A Snapshot from the pages of “The 5 AM Club”
The “The 5 AM Club” is written as part fiction story and a part inspirational nonfiction book. Sharma weaves the principles into the lives of three individuals whose paths cross. There are several inspiring nuggets from the book. In this section, we will discuss just a few of them. You can read the entire book to get more insight, or you could head over to the Headway Library to read a succinct summary.
The power of habits
The “The 5 AM Club” is a reiteration of the assertion that a man is only a summary of his habits. Habits sometimes are what distinguish successful people from their “not-so-successful” counterparts. Healthy habits form the crux of an exciting voyage on earth, while unhealthy and harmful habits do the opposite.
Robin Sharma focuses on the habit of waking up early and beginning one’s day correctly. He does not make unfounded suggestions because there are actually reliable sources that show the benefits of waking up early. Besides, he touches on other helpful habits such as discipline, honesty, and self-control. When considered carefully, you’d recognize how each habit flows into the other. A well-rounded person really is someone who has framed every aspect of their lives with great habits.
The process of forming great habits is hard
“All change is hard at first, messy in the middle, and gorgeous at the end.”
No one is born with the ability to be conscientious or hardworking. If anything, the default setting of the average person is indolence. Hence, it takes a certain level of self-awareness and mastery to suppress your default setting and do the needful when the need arises.
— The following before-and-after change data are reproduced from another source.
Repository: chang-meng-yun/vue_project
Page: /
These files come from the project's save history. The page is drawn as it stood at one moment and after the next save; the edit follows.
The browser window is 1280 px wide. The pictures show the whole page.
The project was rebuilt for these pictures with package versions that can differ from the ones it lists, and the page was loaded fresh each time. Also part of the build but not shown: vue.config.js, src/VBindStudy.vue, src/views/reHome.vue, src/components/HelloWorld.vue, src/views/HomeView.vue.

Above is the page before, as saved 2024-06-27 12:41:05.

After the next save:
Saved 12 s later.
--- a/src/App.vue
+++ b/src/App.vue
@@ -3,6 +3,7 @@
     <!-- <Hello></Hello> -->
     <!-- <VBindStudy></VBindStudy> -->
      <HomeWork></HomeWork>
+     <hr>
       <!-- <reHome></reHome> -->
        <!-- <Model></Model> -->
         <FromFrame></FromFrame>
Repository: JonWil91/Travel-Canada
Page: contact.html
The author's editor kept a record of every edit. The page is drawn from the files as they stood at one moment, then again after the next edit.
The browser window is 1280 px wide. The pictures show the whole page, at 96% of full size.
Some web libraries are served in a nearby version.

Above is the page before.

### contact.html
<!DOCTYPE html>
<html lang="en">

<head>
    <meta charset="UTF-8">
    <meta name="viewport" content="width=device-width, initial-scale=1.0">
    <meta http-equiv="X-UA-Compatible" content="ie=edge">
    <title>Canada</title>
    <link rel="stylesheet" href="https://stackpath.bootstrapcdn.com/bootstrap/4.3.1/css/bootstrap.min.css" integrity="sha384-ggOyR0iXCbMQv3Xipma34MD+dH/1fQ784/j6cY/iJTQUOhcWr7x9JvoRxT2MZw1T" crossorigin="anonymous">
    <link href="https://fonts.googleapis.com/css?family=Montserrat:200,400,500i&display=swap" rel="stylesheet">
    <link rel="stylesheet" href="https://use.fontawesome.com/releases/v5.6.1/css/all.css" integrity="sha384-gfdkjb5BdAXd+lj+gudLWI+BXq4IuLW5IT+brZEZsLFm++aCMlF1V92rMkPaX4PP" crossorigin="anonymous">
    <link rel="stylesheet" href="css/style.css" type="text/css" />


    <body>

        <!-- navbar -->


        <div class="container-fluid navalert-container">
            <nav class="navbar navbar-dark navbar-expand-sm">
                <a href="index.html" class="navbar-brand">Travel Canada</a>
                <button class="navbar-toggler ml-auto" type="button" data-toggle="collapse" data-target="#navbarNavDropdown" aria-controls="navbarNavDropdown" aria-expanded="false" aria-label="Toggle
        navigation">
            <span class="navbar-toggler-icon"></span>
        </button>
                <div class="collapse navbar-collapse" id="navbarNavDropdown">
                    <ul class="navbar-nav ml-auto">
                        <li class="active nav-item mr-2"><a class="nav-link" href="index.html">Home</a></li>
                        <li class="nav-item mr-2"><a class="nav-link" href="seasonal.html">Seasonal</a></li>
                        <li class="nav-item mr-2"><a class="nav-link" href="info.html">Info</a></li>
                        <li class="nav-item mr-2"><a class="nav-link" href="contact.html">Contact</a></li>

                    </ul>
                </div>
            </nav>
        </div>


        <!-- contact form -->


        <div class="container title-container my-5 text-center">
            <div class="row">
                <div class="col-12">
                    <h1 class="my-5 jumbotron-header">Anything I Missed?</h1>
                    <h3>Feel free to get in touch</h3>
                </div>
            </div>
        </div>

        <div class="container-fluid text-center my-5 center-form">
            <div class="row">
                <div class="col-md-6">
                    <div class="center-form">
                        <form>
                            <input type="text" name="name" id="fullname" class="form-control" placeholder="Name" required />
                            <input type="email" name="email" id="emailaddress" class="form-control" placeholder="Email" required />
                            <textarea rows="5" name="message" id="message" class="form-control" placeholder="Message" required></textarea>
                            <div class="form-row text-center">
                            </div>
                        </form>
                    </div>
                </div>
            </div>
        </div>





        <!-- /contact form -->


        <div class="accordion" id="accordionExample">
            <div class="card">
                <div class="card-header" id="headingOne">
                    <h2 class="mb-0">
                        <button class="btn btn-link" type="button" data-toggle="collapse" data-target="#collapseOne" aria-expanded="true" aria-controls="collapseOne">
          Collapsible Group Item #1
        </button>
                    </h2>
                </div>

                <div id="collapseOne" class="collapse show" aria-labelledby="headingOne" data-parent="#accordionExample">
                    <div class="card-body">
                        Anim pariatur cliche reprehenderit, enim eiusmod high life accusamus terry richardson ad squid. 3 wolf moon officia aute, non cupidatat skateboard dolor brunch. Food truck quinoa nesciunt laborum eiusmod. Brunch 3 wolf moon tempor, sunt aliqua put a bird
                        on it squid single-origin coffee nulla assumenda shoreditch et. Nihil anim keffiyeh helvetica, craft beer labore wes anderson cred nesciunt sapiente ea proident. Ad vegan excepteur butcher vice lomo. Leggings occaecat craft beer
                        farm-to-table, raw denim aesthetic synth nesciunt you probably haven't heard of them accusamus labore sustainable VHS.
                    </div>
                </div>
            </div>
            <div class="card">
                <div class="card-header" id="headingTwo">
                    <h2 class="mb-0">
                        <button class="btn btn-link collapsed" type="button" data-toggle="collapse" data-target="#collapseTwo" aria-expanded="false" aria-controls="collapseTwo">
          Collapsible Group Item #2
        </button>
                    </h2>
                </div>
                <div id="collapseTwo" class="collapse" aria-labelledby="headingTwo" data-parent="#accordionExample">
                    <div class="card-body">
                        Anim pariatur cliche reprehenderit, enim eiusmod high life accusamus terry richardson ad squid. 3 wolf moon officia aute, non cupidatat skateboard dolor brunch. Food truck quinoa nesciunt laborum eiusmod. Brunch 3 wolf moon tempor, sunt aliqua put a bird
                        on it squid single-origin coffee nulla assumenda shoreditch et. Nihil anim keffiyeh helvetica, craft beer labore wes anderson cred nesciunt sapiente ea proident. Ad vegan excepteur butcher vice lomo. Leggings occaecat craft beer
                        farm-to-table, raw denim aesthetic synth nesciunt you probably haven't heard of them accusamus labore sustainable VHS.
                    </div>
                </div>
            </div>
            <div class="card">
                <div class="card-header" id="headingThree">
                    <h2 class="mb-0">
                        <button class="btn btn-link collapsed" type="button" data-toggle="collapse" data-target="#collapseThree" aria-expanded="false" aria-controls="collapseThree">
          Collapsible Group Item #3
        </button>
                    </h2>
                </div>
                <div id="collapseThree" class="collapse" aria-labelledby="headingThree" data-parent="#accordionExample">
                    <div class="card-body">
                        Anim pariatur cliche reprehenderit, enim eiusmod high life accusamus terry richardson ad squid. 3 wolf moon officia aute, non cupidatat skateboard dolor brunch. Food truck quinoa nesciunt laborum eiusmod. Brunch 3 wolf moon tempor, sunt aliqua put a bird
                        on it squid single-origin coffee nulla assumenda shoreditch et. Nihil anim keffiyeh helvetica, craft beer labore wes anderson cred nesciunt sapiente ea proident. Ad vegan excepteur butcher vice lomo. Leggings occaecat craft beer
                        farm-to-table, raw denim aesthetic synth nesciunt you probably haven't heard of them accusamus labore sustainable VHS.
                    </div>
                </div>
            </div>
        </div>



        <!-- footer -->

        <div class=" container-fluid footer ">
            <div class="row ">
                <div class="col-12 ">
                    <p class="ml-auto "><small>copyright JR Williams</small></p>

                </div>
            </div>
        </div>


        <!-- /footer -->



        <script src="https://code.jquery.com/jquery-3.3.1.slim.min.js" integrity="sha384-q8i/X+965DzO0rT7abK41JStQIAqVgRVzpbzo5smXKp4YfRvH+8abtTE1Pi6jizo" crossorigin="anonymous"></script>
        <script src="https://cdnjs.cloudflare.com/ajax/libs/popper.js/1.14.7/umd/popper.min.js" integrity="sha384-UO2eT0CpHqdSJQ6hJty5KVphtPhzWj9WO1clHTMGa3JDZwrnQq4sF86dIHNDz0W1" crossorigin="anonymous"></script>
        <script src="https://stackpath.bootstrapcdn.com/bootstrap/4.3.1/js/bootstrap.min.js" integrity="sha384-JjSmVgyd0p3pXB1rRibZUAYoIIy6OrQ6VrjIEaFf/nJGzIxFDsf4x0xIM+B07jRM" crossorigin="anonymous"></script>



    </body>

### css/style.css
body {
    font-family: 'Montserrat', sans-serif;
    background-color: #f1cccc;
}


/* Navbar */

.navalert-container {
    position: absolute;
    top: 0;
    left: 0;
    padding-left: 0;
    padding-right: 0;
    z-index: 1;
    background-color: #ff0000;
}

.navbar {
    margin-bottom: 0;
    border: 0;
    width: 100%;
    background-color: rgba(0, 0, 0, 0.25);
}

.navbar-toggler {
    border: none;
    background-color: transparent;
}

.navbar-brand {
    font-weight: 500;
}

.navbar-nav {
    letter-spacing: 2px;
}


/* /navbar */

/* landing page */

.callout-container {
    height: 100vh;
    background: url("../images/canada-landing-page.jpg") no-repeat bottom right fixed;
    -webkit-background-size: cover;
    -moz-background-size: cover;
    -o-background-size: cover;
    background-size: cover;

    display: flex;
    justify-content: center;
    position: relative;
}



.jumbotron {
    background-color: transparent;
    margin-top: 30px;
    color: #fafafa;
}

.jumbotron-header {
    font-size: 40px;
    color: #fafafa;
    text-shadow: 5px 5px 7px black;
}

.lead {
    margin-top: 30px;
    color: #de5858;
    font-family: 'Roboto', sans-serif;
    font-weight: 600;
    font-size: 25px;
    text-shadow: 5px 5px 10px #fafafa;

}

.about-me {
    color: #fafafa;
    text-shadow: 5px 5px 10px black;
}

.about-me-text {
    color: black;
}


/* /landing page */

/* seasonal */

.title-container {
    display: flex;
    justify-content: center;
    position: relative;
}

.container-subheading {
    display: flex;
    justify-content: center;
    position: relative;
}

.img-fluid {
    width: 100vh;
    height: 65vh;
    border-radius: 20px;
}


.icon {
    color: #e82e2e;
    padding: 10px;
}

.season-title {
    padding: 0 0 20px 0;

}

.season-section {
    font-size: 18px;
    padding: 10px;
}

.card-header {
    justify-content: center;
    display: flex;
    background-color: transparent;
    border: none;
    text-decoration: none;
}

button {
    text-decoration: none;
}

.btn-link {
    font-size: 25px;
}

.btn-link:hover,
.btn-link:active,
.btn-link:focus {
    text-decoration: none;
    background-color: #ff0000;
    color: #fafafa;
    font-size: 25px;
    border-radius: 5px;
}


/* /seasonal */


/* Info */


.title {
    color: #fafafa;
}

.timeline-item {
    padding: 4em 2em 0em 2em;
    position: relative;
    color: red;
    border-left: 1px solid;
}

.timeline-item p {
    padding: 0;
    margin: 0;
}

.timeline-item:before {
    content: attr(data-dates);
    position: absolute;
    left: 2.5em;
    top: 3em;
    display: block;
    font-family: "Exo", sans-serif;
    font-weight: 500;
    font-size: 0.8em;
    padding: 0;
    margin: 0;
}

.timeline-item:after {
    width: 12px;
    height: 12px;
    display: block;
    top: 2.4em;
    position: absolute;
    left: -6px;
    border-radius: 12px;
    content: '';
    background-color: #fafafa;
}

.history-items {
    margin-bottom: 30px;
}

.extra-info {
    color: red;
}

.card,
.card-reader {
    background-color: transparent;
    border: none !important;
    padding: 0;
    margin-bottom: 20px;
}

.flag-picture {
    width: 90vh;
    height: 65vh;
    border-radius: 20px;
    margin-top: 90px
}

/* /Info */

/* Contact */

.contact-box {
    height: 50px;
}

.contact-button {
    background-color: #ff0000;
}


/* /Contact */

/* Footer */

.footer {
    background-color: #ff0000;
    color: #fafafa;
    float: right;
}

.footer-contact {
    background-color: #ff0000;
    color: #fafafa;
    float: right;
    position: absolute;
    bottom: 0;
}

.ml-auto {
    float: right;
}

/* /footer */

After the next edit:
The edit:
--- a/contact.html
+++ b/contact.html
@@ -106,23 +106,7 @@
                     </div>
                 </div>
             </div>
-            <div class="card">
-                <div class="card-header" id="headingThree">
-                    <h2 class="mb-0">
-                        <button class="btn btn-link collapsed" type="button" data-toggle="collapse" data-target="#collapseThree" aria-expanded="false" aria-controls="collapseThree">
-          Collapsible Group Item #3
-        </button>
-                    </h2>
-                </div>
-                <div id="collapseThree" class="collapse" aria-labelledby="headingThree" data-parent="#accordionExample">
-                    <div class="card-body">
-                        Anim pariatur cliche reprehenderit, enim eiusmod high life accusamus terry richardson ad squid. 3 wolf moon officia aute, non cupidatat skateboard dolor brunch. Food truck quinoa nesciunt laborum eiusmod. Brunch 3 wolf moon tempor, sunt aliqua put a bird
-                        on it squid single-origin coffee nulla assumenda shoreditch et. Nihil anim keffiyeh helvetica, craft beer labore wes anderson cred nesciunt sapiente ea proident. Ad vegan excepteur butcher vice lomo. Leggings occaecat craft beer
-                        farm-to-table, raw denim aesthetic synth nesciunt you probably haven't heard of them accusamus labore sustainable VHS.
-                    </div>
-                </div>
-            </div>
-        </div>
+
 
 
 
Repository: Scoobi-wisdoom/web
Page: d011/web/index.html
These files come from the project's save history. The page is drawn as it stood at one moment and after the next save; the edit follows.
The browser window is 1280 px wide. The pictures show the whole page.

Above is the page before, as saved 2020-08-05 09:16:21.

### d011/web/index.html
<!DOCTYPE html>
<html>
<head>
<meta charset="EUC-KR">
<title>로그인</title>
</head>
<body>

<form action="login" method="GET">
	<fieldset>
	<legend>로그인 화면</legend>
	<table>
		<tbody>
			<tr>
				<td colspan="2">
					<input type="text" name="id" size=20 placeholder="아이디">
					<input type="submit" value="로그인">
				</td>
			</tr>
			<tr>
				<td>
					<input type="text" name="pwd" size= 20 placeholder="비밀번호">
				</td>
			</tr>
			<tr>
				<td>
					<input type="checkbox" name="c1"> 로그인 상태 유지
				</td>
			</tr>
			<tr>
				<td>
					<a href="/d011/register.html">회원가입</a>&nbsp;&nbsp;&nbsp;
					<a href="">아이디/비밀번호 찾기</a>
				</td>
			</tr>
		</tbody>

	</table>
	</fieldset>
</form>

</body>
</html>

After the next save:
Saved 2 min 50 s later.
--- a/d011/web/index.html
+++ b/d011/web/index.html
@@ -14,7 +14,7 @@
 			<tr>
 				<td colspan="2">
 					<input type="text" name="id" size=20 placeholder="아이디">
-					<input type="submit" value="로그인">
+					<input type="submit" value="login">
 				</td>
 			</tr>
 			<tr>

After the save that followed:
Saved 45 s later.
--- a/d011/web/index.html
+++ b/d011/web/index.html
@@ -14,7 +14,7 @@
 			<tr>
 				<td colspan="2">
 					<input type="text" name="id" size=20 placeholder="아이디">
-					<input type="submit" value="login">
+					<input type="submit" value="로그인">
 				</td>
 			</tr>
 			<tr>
Sharma teaches that habits can be quite hard to form. For a new (good) habit to stick, you need, on average, 66 days. Also, there are three stages in the process: destruction, installation, and integration.
At this stage, the intention is to destroy existing bad habits. There is another old habit you’d have to dismantle first for every new habit you attempt to form. This is the stage where you’d have to put in the most work. Your brain, at that point, is already used to a state of affairs. It would then take a lot to rewire and reconfigure your default settings.
This is a delicate stage because it is where the new habits take root. It would be shaky at first because some vestiges of the old habits will be left. However, with determination and effort, that is definitely achievable.
This is where the new you is rooted firmly in place. With time, the new habit will arise as a matter of course or by default. You’d scarcely remember that there was a time when you struggled with getting stable with the habit.
The necessity of sleep
Folks often assume that it is an either-or situation. That is, that if you are an early riser, you are not getting enough sleep. Others think that there is a tradeoff of one for the other. That is inaccurate. As Sharma reveals, getting a good night’s rest is almost as important as waking up early. As a matter of fact, when you do not get enough sleep, you find it hard waking up early. This is apart from the other aspects and benefits of retiring early at night. Sharma rekindles this consciousness for readers.
“All shadows of insecurity dissolve in the warm glow of persistence.”
“The 5 AM Club” is a must-have for those looking to become successful in whatever field they find themselves in. Worth mentioning is the 20/20/20 principle Sharma teaches in the book. Robin Sharma has condensed whole years’ worth of ideas into a digestible form. There is no overstating the importance of reading the book. If you are unable to lay your hand on the book for any reason, the summary on the Headway app comes in very useful.